The World Trade Organisation’s latest outlook for global trade makes grim reading. The Covid-19 pandemic could cause a drop in world trade of bewteen 13% and 32% in 2020. The trade community has been watching inventory stock plummet since February and while at the outset of the crisis this was simply a supply chain disruption, the complete global lockdown of our daily lives has caused a drop in global demand for goods and services like no other in recent memory. Even the IMF, which has been one of the more optimistic global forecasters over the last decade, is predicting a drop in global growth of up to 3%.

Within all of this mayhem, spare a thought for the smaller businesses that form part of the global supply chains that define the way in which global trade works. These businesses are at the end of the supply chains and reliant on payment of invoices for their finance. They may have well have contracts to supply goods or services to players further along the chain, but if the whole trade system grinds to a halt, then these invoices are not paid; the contracts are not honoured – very simply because the goods at the end are not delivered to the client.

Take medical supply chains as an example. The Covid-19 pandemic has meant that, in spite of all the multilateral trade agreements that existed before the crisis, there have been 91 countries introducing restrictions on exports of medical equipment, including ventilators and face masks. Only one country, Germany, has liberalised its export regime. Perhaps unsurprisingly, 80 countries have liberalised their import regimes – but if countries can’t export, these measures will not have an impact on what is exported from elsewhere. The result is gridlock, frustration and, ultimately, even in sectors which are in high demand, a really tough time for the SMEs at the end of these complex and inter-connected chains.

This is clearly an issue for the supply of medical equipment, but it holds elsewhere as well – in fact more severely in other sectors. Here is the problem: if I am a small exporting business with a turnover below, say, £5million, then I probably do not know about export credit agencies and I almost certainly fall outside of the banks’ commercial banking reach. I therefore rely on the contracts I have and the swift payment of invoices to fund my business through cashflow. Even if I am supplying an essential good or service, I will find it really difficult to access support schemes because I am too small and reliant on my invoices, not working capital loans or turnover. If the invoices against a contract stop being paid because the goods at the end of the chain aren’t being delivered or demanded any more, then my business runs out of cash very quickly. Because I am looking to have an invoice financed rather than a loan, I fall outside of the current government Covid-19 support structures.

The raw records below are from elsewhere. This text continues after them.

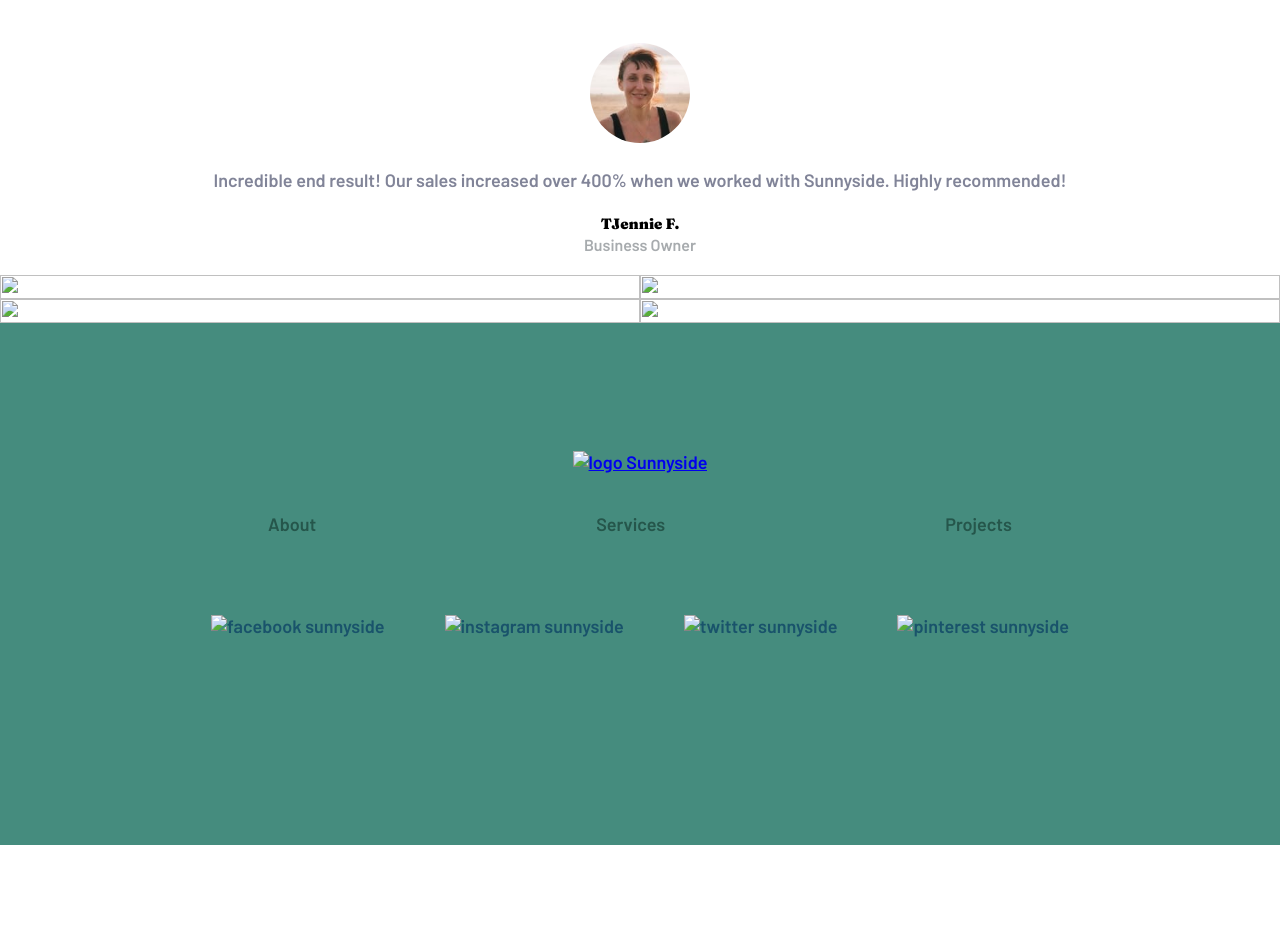
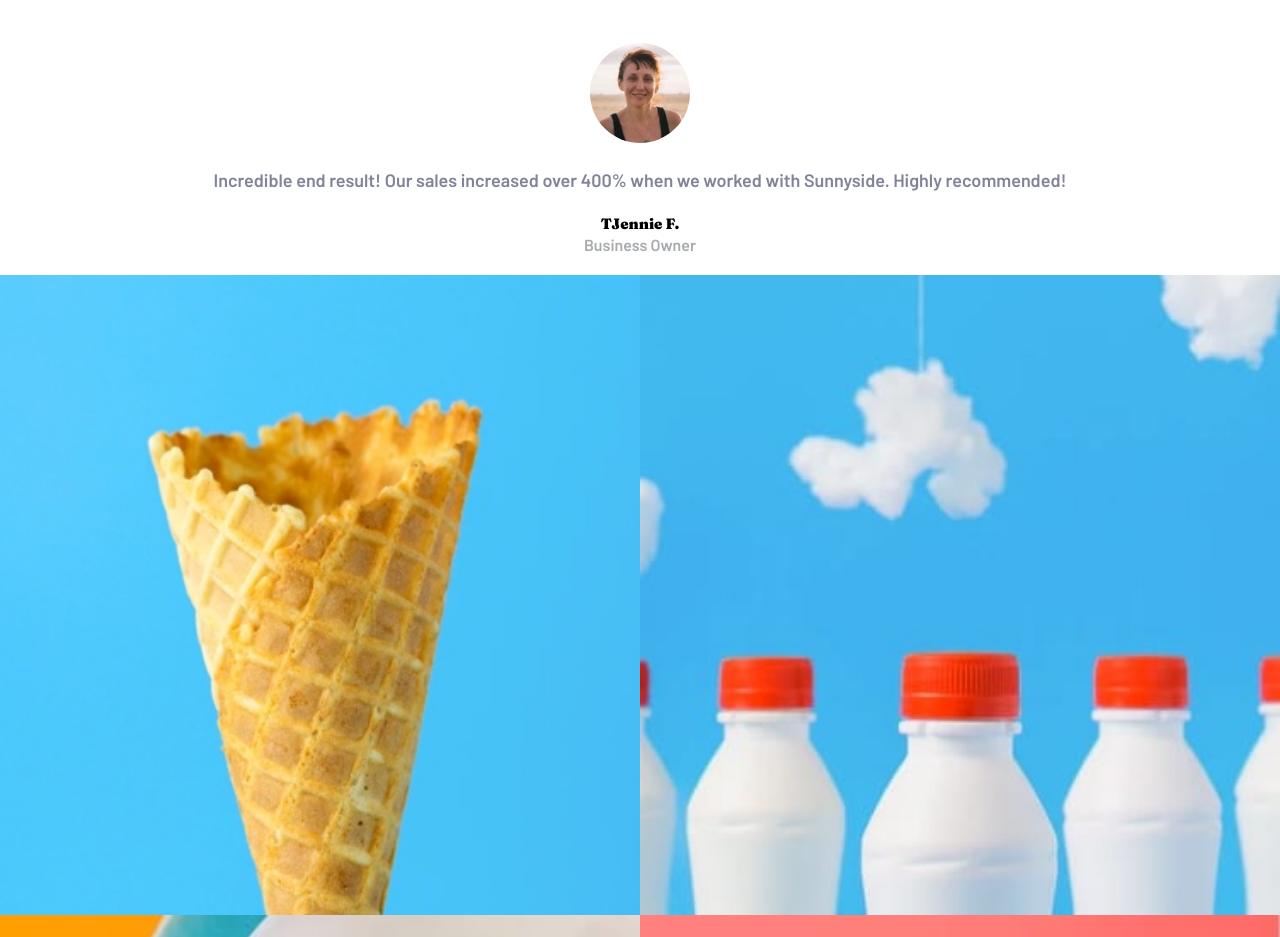
Before and after one commit to RubyAlvarez08/sunnyside, a website: page index.html in a window 1280 px wide. Shown: the part 8103-9040 px from the top of the page. Before the commit the page ends 8948 px from the top, so only its background shows below. Drawn offline with nearby package versions, Linux system fonts and the light colour scheme; files that its build step writes are made by us from their sources; the site is published under a folder, as on GitHub Pages, so addresses that start at the root find nothing.

Commit message:
ruta de imagenes

```diff
--- a/index.html
+++ b/index.html
@@ -118,17 +118,17 @@
       </div>
     </section>
     <section class="gallery">
-      <img class="col-1" src="/images/mobile/image-gallery-cone.jpg" alt="">
-      <img class="col-2" src="/images/mobile/image-gallery-milkbottles.jpg" alt="">
-      <img class="col-3" src="/images/mobile/image-gallery-orange.jpg" alt="">
-      <img sclass="col-4" src="/images/mobile/image-gallery-sugar-cubes.jpg" alt="">
+      <img class="col-1" src="./images/mobile/image-gallery-cone.jpg" alt="">
+      <img class="col-2" src="./images/mobile/image-gallery-milkbottles.jpg" alt="">
+      <img class="col-3" src="./images/mobile/image-gallery-orange.jpg" alt="">
+      <img sclass="col-4" src="./images/mobile/image-gallery-sugar-cubes.jpg" alt="">
     </section>
   </main>
   <footer>
     <div class="footer-container">
       <div class="footer__logo">
         <a href="#">
-          <img src="/images/logo.svg" alt="logo Sunnyside">
+          <img src="./images/logo.svg" alt="logo Sunnyside">
         </a>
       </div>
       <nav class="footer-menu">
@@ -139,10 +139,10 @@
         </ul>
       </nav>
       <div class="social-media">
-        <img src="/images/icon-facebook.svg" alt="facebook sunnyside">
-        <img src="/images/icon-instagram.svg" alt="instagram sunnyside">
-        <img src="/images/icon-twitter.svg" alt="twitter sunnyside">
-        <img src="/images/icon-pinterest.svg" alt="pinterest sunnyside">
+        <img src="./images/icon-facebook.svg" alt="facebook sunnyside">
+        <img src="./images/icon-instagram.svg" alt="instagram sunnyside">
+        <img src="./images/icon-twitter.svg" alt="twitter sunnyside">
+        <img src="./images/icon-pinterest.svg" alt="pinterest sunnyside">
       </div>
     </div>
   </footer>
```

In the UK there are 550,000 exporting SMEs according to the British Business Bank. They contributed around £200bn to the UK’s economy in 2019 according to Coriolis Technologies estimates. The majority are in service sectors, including digital services and ICT, and many are microbusinesses so although they have small turnovers and contribute very little to the overall value of trade, they contribute substantially to the “value added” in trade – that is, the innovative high-end functioning of a supply chain.

These businesses are unlikely to qualify for current government schemes because of their size and the way they are financed through trade “receivables” (that is, their contracts and invoices). UK Export Finance is fighting a rear-guard action to ensure that as many of these businesses who are eligible for funding are able to access that funding, but the activity does not have the same level of profile as the CBILS schemes. As a result, many perfectly viable exporting businesses will fail during the crisis because world trade has dropped off a cliff, not because they are intrinsically bad businesses.

If just one fifth of these businesses fail, it is a direct loss to UK export revenues of around £40bn, based on 2019 figures. Most will be struggling at present simply because the government schemes are not suited to their very specific needs. Yet because they are likely to contribute so much to “value added” trade, they are a much bigger long term loss to the UK’s future prospects. The government urgently needs to provide tailored support for them if this gap is ever to be filled.